His translation did not jive with any major English translation–it was just a little different.

He got stuck on some words–he stumbled and offered several synonyms.

Frankly, with his sharp West-Texas accent, I assumed that such difficulties were a reflection of the intelligence level of the prof. (he would have assured me that I was correct).

Then someone told me that he was reading the Greek New Testament. I was a little impressed–I had never met anyone who could read Greek.

Then someone told me that Norman Gipson had NEVER studied Greek–he taught himself to read Greek somewhere during his 65 plus years of preaching the gospel. Along the way he had also studied himself out of abject legalism (he was raised in the “anti” group of Churches of Christ), preached in who-knows how many places, taught at both Bear Valley and Sunset, and endeared himself to everyone who knew him.

When I read the email just now, telling me that Norman had passed away, I immediately opened the lap drawer to my desk. Yup, there it is. A little blue button (that long ago lost its pin) that says, “Think Souls.” Norman gave me that button many years ago. I’ve tried to obey its exhortation.

Norman taught me many things. Here are just a few:

  1. It is death knell, not death nail.
  2. “O do not our suit disdain” is not talking about our wardrobe.
  3. Singing is good for the soul.
  4. Blindly quoting Christian “scholars” is dangerous business.
  5. One can believe the Bible–even be a conservative–and not be angry about it.
  6. Humility is the mark of a true Man of God.

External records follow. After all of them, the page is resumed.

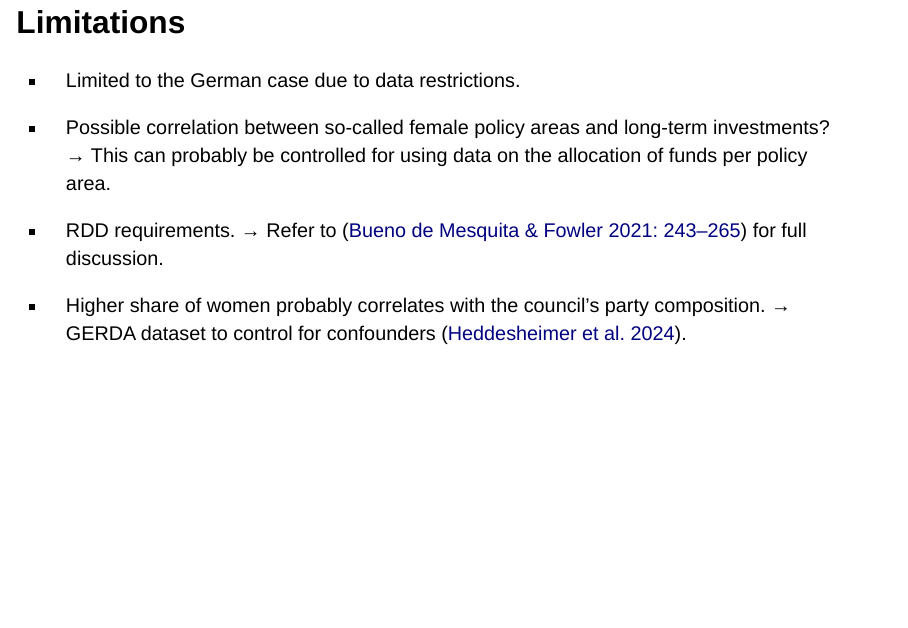
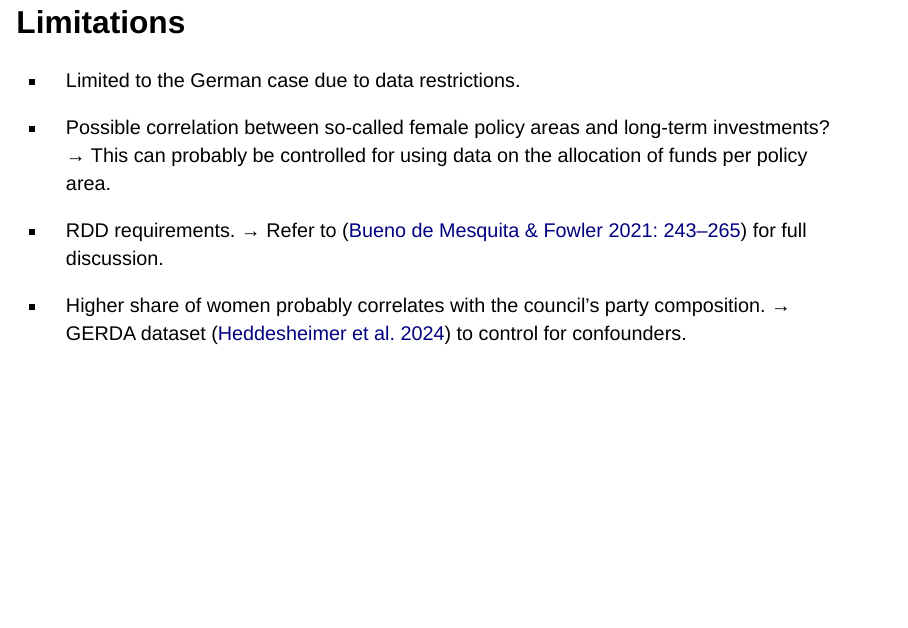
Before and after one commit to mbaudetvg/mbaudetvg.github.io, a Quarto document (slides/2025-02-12_TheFutureIsFemale/root.qmd): page 7 of 8. Rendered offline with R 4.5, knitr and Pandoc in place of Quarto, with nearby package versions; drawn as Slidy slides in place of the format the file asks for.

Commit message:
updated slides

```diff
--- a/slides/2025-02-12_TheFutureIsFemale/root.qmd
+++ b/slides/2025-02-12_TheFutureIsFemale/root.qmd
@@ -72,7 +72,7 @@ Women tend to prioritize the well-being of future generations more than men do d
 
 - RDD requirements. → Refer to [@bueno_de_mesquita_thinking_2021, 243-265] for full discussion.
 
-- Higher share of women probably correlates with the council's party composition. → GERDA dataset to control for confounders [@heddesheimer_german_2024].
+- Higher share of women probably correlates with the council's party composition. → GERDA dataset [@heddesheimer_german_2024] to control for confounders.
 
 ---
 
```
Also changed, not shown: slides/2025-02-12_TheFutureIsFemale/root.html.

Bye Norman. I will miss you sweet man. But, I’ll see you soon. Until then, keep singing and reading Greek.